Continuing my analysis of the Cowboys during games against "legit" Division I opponents (Miss St, WV, KState), I have decided to look at the use and production of the much loved, but seldom seen diamond formation.
So let's cut to the chase...for clarification, I'm using only snaps where the play was actually run from that formation. No shifts or motions.
Against Mississippi State...
This was the Walsh 46 yd dash that woke up OSU's offense. Notice the line is heavy to the right, but the play goes left.
Here's the GIF of that play, courtesy of Steven Godfrey...
-was used 15 times
-2 plays nullified by penalty (both 8 yd gains by Walsh)
-13 plays for 112 yards (8.6 yds/play)
-9 rushes for 98 yards (10.9 yds/play) and 1 TD
-1-4 passing for 14 yds (Walsh threw erranlty enough to a wide open Desmond Roland at the goal line that he was not able to complete the catch on what was initially ruled a TD)
During the game, one of the announcers commented that OSU should go back to the diamond formation because it has not been stopped.
Against West Virginia
This is the infamous "check to the fade" audible that Walsh called. Notice the same formation but the opposite side of the field as the play against Mississippi State. My question here would be how many options running the ball there must be out of this set, not to mention the play action roll out pass. Walsh definitely sees the overloaded ends on both sides, but based on the DB lined up just inside the DE on the right, why not check to an inside handoff or QB sweep going left where you have the blocking advantage, and features the best part of your offensive line?
-was used 7 times (was in the formation an eighth time after the "fade" route, but motioned out of it. The announcer commented that he couldn't believe they shifted. Also couldn't believe they checked to the fade on the previous play)
-7 plays for 66 yds (9.4 yds/play)
-4 rushes for 11 yds
-2-3 passing for 55 yds and 1 TD
Against Kansas State
Here is a different alignment for the diamond, where the line doesn't go heavy to one side. This resulted in a handoff to Smith over left tackle for 6 yards.
-was used 6 times (5 times in the first half, only 1 in the second half, and that was in a goal line situation)
-6 plays for 56 yards (9.3 yds/play)
-5 rushes for 13 yards and 1 TD
-1-1 passing for 43 yds (flea flicker)
Announcer commented that he didn't understand why OSU didn't utilize the formation more often.
-used 28 times
-26 plays for 234 yds (9 yds/play)
-18 rushes for 122 yds (6.8 yds/play) and 2 TD's
-4-8 passing for 112 yds (14 yds/a...28 yds/c) and 1 TD
The Cowboys have gone "exclusive" diamond only once, and that was the flea flicker drive in the first half against Kansas State.
When OSU has gone to the formation 3 or more plays in a row, it has not been stopped and has resulted in 3 TD's.

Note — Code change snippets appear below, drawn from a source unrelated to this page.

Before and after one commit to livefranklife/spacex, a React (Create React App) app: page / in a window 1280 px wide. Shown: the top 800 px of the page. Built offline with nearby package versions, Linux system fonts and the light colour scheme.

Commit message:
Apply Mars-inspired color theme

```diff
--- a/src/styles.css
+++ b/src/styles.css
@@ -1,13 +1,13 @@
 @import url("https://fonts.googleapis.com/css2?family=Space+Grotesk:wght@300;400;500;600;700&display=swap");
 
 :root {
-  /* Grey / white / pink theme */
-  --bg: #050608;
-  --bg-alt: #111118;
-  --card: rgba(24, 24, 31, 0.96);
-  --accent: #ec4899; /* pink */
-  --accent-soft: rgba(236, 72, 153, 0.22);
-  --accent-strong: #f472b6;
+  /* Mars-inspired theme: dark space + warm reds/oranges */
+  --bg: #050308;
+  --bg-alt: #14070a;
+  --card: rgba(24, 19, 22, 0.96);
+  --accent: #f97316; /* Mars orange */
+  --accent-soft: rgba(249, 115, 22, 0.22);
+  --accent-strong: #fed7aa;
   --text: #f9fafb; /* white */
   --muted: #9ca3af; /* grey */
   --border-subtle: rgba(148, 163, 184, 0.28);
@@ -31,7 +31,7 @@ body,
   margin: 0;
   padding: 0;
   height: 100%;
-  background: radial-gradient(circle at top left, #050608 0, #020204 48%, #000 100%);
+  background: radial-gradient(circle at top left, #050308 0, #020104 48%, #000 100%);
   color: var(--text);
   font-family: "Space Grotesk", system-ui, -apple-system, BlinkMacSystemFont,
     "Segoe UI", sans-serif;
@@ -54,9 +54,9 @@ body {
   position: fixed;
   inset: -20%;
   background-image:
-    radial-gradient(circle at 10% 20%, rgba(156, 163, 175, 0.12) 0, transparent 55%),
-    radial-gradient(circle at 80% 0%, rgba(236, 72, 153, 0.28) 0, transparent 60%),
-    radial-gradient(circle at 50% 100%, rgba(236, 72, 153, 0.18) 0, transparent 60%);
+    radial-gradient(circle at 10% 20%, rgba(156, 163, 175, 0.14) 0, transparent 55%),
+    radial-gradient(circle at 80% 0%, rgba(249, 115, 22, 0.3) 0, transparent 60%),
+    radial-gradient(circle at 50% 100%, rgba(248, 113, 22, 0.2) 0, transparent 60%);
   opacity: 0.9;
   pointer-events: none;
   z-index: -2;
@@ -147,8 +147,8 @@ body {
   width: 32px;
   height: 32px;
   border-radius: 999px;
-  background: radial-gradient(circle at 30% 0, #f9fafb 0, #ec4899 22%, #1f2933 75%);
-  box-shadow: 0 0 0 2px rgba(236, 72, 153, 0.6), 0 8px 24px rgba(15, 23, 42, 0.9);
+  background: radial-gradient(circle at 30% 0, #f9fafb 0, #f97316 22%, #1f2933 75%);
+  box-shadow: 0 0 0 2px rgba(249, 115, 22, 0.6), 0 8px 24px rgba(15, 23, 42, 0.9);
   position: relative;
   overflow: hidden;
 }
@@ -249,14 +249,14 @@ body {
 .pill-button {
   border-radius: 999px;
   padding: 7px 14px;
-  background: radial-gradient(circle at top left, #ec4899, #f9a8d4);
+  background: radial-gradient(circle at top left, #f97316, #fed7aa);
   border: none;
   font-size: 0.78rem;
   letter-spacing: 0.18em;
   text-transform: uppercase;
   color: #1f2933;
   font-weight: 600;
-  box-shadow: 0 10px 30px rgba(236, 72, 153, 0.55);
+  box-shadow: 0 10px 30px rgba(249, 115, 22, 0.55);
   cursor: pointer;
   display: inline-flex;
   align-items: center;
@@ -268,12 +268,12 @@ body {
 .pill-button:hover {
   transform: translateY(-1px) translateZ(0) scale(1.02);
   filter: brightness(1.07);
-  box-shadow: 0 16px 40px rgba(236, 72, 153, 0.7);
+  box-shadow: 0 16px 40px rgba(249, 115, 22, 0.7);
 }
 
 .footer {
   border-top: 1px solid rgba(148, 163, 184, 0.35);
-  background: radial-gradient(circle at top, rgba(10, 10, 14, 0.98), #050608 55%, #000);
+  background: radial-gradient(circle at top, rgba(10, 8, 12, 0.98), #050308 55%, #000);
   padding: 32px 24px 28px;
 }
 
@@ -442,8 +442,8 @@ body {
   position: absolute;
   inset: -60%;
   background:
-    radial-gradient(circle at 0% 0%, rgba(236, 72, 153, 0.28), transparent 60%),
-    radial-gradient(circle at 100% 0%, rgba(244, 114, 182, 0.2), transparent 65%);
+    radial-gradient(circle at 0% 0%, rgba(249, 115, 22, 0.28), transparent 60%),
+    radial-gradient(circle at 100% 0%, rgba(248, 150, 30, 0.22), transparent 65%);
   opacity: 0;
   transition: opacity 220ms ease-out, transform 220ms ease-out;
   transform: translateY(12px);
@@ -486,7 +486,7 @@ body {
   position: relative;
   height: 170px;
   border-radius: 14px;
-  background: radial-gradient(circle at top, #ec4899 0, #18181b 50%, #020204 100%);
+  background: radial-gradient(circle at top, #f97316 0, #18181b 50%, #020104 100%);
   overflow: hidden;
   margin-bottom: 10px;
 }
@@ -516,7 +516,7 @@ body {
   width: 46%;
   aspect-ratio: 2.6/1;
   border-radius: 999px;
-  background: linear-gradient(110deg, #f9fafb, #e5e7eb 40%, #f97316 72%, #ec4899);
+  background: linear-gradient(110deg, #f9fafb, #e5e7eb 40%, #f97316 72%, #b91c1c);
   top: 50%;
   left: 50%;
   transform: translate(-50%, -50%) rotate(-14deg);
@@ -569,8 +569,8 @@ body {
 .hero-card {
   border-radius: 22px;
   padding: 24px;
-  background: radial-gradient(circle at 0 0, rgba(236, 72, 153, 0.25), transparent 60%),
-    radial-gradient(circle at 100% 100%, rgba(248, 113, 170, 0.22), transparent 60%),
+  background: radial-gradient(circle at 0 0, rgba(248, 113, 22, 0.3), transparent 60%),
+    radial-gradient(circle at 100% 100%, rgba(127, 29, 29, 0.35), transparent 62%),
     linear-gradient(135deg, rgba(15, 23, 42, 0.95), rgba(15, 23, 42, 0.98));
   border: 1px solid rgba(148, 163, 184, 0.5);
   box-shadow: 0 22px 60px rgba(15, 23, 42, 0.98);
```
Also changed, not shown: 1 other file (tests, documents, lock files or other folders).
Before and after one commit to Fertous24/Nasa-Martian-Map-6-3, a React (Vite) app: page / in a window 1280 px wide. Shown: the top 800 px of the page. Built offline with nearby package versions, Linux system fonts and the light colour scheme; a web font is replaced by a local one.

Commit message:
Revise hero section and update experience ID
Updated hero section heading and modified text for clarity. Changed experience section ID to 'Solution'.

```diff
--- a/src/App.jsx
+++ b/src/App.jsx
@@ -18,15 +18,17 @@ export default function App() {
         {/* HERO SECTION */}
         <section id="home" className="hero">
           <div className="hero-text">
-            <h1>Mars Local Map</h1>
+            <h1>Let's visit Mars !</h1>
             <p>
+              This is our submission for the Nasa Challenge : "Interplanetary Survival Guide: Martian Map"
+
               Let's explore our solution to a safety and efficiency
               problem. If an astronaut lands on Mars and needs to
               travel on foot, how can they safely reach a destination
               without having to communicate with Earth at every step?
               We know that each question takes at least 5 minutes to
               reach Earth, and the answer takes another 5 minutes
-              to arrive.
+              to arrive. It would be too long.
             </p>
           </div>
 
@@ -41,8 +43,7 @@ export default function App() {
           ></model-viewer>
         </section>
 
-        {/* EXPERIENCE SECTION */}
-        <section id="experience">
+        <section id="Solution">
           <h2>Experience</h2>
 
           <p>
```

Seems pretty clear to me. I'll admit that OSU did just fine on the last drive against KState without it, but this just confirms for me my confusion as to why this formation isn't utilized more often during regular game situations. Announcers have stated almost every time they see it that it forces the defense to declare their coverage, usually man-to-man, yet it has been trotted out less and less each of these games. I also understand that it's about personnel, but the Cowboys have some large, physical wide receivers that could work out of this formation if you wanted to line them up in the backfield.
I'm going to leave it at that. It's up to you guys to tell me if I'm off the reservation with this.
But I have to say I would be a lot more comfortable if Yurich would talk about diamonds more than my wife.